Congratulations to Creative Writing Assistant Professor Annabel Lyon. Lyon’s The Sweet Girl was longlisted for the 2012 Scotiabank Giller Prize.
Congratulations to Associate Professor Rhea Tregebov! Rhea’s novel, The Knife Sharpener’s Bell was long-listed for Manitoba Reads, a competition in the spirit of Canada Reads.
Congratulations Andreas Schroeder, recipient of the Graeme Gibson Award
Author Andreas Schroeder was presented with the Graeme Gibson Award by The Writers’ Union of Canada at its Annual General Meeting on May 26, 2012. Established by the Union in 1991 for “varied and remarkable contributions to improve the circumstances of writers in Canada,” the award was first given to Graeme Gibson.
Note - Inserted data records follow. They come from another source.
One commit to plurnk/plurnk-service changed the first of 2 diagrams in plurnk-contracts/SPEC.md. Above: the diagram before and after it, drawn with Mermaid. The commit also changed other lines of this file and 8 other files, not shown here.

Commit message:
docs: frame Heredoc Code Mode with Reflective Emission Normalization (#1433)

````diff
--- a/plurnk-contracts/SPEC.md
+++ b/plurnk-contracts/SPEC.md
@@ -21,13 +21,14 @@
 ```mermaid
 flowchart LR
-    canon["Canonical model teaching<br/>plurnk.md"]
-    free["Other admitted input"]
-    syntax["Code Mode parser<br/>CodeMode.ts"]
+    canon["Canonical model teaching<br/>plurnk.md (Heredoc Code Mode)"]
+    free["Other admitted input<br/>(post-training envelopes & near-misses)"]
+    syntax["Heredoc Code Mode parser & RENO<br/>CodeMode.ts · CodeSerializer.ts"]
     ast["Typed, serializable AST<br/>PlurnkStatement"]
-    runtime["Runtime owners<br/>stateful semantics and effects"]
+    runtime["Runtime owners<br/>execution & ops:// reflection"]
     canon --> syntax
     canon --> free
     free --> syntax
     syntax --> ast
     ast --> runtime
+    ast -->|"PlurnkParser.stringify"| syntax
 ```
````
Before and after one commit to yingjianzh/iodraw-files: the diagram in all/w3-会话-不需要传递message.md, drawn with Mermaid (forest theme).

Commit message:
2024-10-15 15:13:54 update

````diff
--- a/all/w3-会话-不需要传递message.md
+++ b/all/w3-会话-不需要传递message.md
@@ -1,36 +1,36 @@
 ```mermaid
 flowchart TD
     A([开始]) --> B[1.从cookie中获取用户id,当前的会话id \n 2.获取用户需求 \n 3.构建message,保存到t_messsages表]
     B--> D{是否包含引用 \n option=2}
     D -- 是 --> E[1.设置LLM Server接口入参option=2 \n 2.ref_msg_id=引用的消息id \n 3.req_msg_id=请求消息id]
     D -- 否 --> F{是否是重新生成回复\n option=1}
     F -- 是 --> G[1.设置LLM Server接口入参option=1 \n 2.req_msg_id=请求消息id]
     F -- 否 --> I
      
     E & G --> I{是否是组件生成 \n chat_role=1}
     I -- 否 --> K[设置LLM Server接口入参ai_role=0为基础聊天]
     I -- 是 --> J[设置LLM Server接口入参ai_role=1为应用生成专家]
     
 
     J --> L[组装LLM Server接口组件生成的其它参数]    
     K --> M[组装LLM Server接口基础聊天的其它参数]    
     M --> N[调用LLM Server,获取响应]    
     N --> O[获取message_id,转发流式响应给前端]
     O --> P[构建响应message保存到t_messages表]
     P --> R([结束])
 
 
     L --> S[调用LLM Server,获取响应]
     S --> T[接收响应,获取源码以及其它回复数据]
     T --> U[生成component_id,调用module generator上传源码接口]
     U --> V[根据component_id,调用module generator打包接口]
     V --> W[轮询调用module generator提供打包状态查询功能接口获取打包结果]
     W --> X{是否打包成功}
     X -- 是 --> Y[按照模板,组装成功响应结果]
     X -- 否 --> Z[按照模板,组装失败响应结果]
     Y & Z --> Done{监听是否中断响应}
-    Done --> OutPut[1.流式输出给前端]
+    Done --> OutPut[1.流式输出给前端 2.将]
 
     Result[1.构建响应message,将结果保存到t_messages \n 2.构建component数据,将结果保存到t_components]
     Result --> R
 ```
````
In 1992 it was given to Pierre Berton and in 2011 to Heather Robertson. Andreas Schroeder is its fourth recipient.
Andreas Schroeder was the Chair of The Writers’ Union in 1976/77 and was instrumental in creating Canada’s Public Lending Right (PLR), which came into existence in 1986. The Public Lending Right provides for a modest but critical annual payment to Canadian book authors whose works are available in Canadian libraries for lending. As early as 1972 Marian Engel began lobbying for a Public Lending Right in Canada. When she became ill, Andreas took over the Union’s crusade in 1975, and it took 11 more years of effort before the Public Lending Right Commission came into being. He then became its Founding Chair (1985-1988) and continued to serve on its Board from 1988 to 2008. By PLR’s 25th anniversary in 2011, it was mailing cheques totalling $9.9 million to 17,487 Canadian authors.
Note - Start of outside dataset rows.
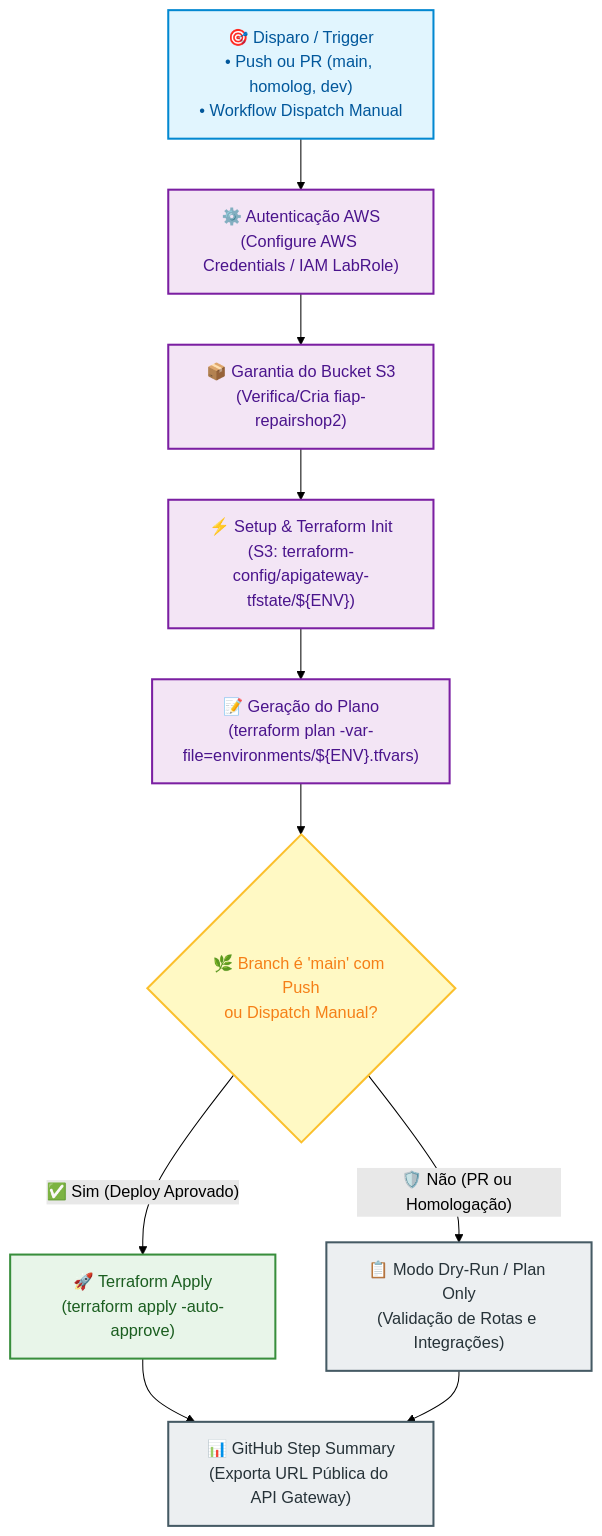
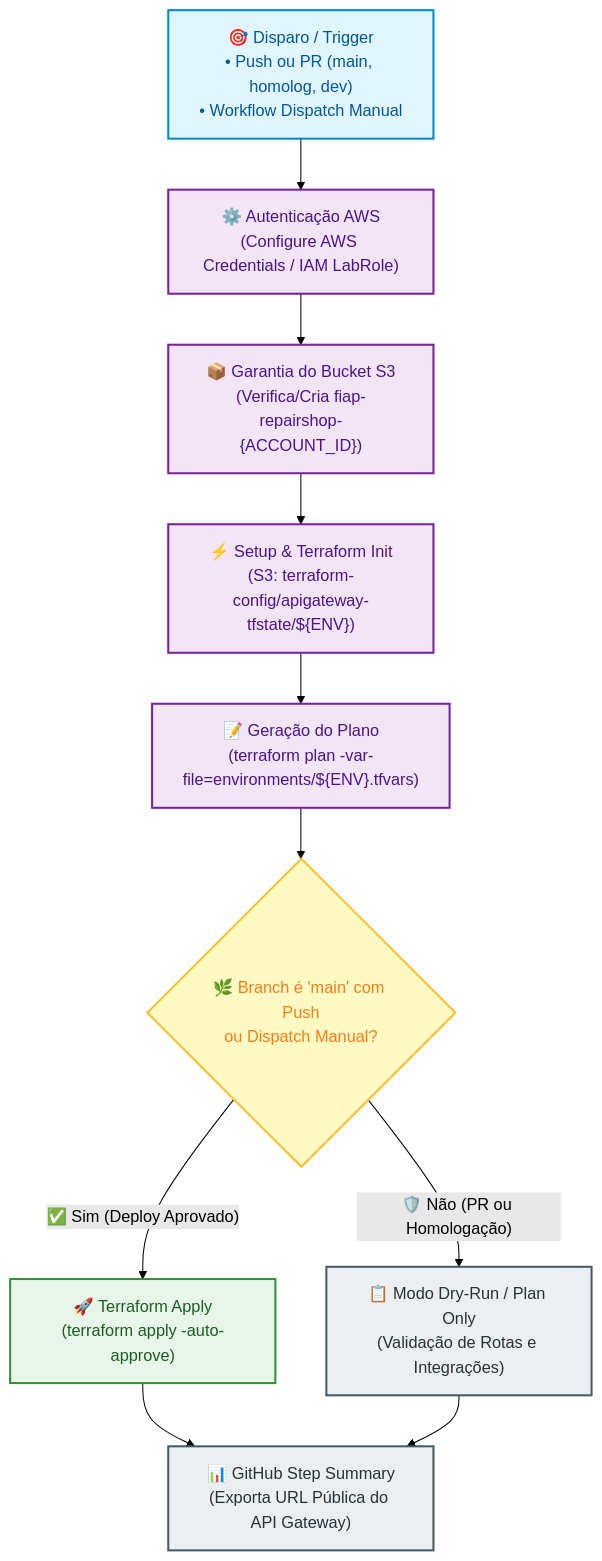
Before and after one commit to tech-challenge-fiap-repairshop/tech-challenge-repairshop-infra-apigateway: the second of 3 diagrams in README.md, drawn with Mermaid (forest theme). The commit also changed other lines of this file and 2 other files, not shown here.

Commit message:
feat(ci): resolve terraform state bucket dynamically by AWS account id

````diff
--- a/README.md
+++ b/README.md
@@ -93,21 +93,21 @@
 ```mermaid
 flowchart TD
     classDef triggerStyle fill:#E1F5FE,stroke:#0288D1,stroke-width:2px,color:#01579B
     classDef stepStyle fill:#F3E5F5,stroke:#7B1FA2,stroke-width:2px,color:#4A148C
     classDef gateStyle fill:#FFF9C4,stroke:#FBC02D,stroke-width:2px,color:#F57F17
     classDef deployStyle fill:#E8F5E9,stroke:#388E3C,stroke-width:2px,color:#1B5E20
     classDef reportStyle fill:#ECEFF1,stroke:#455A64,stroke-width:2px,color:#263238
 
     A["🎯 Disparo / Trigger\n• Push ou PR (main, homolog, dev)\n• Workflow Dispatch Manual"]:::triggerStyle
     A --> B["⚙️ Autenticação AWS\n(Configure AWS Credentials / IAM LabRole)"]:::stepStyle
-    B --> C["📦 Garantia do Bucket S3\n(Verifica/Cria fiap-repairshop2)"]:::stepStyle
+    B --> C["📦 Garantia do Bucket S3\n(Verifica/Cria fiap-repairshop-{ACCOUNT_ID})"]:::stepStyle
     C --> D["⚡ Setup & Terraform Init\n(S3: terraform-config/apigateway-tfstate/${ENV})"]:::stepStyle
     D --> E["📝 Geração do Plano\n(terraform plan -var-file=environments/${ENV}.tfvars)"]:::stepStyle
     E --> F{"🌿 Branch é 'main' com Push\nou Dispatch Manual?"}:::gateStyle
     
     F -- "✅ Sim (Deploy Aprovado)" --> G["🚀 Terraform Apply\n(terraform apply -auto-approve)"]:::deployStyle
     F -- "🛡️ Não (PR ou Homologação)" --> H["📋 Modo Dry-Run / Plan Only\n(Validação de Rotas e Integrações)"]:::reportStyle
     
     G --> I["📊 GitHub Step Summary\n(Exporta URL Pública do API Gateway)"]:::reportStyle
     H --> I
 ```
````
Every Canadian writer has Andreas to thank, Andreas and all those who worked so hard over the years for PLR,” said Greg Hollingshead, Writers’ Union Chair. “It’s been a wonderful legacy for a quarter century of Canadian writing.”
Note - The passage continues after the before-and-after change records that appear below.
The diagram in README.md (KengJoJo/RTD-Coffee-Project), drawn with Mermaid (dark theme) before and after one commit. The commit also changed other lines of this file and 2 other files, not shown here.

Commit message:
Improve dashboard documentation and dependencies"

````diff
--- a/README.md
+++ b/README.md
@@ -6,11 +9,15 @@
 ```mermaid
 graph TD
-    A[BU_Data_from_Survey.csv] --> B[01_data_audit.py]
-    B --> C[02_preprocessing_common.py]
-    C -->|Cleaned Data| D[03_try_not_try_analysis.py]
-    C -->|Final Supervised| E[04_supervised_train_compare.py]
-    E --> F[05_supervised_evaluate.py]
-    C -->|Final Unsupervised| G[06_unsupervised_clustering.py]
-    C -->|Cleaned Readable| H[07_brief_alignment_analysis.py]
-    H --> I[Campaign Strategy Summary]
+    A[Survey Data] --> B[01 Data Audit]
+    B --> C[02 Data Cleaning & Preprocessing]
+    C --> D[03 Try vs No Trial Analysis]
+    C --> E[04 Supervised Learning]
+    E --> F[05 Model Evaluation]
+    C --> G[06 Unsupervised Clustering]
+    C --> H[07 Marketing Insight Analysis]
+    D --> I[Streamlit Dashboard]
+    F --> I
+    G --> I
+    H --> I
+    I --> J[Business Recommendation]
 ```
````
Andreas Schroeder is the author of 23 books of fiction, nonfiction, and poetry including Renovating Heaven, Shaking It Rough, Dustship Glory, and File of Uncertainties. His books have been finalists for the Governor General’s Literary Award, the Sealbooks First Novel Award, the Arthur Ellis Award for Non-Fiction, and the BC Book Prize Ethel Wilson Fiction Award. He has won the Ontario Library Association Red Maple Award twice for young-adult nonfiction. His work as a journalist has earned him a National Magazine Award, a Stephen Leacock Award, and a Canadian Association of Journalists’ Best Investigative Journalism Award. He has long been a mentor to young writers and currently holds the Rogers Communications Chair in Creative Nonfiction at the University of British Columbia. Andreas Schroeder lives in Roberts Creek, on British Columbia’s Sunshine Coast.
Creative Writing faculty member, Andreas Schroeder is the godfather of BC’s non-fiction boom.
Congratulations to Creative Writing Faculty Andreas Schroeder, on his recently re-released docu-novel DUST-SHIP GLORY (Univ. of Athabasca Press) and his two new works of juvenile creative nonfiction, DUPED: True Stories of the World’s Best Swindlers, and ROBBERS: True Stories of the World’s Most Notorious Thieves (both from Annick Press). Schroeder also has an essay entitled The Joy Of The Ancient Marriers in a recently published collection of personal essays entitled SLICE ME SOME TRUTH, published by Wolsak & Wynn.
The Writers Trust has just announced the finalists for the Hilary Weston Writers Trust prize for Nonfiction, and our very own alumna and Opt Res faculty member Charlotte Gill is one of the five finalists up for the richest nonfiction award in Canada. Charlotte’s book Eating Dirt: Deep Forests, Big Timber, and Life with the Tree-Planting Tribe was recently published by Greystone Books/David Suzuki Foundation.
Each of the five finalists will receive $5,000, with the eventual prizewinner receiving a total of $60,000. The prize will be awarded in Toronto at Koerner Hall at the Telus Centre for Performance and Learning during an event and after-party on October 25.
Adjunct Professor Maggie de Vries’ Hunger Journeys wins the Sheila A. Egoff Children’s Literature Prize!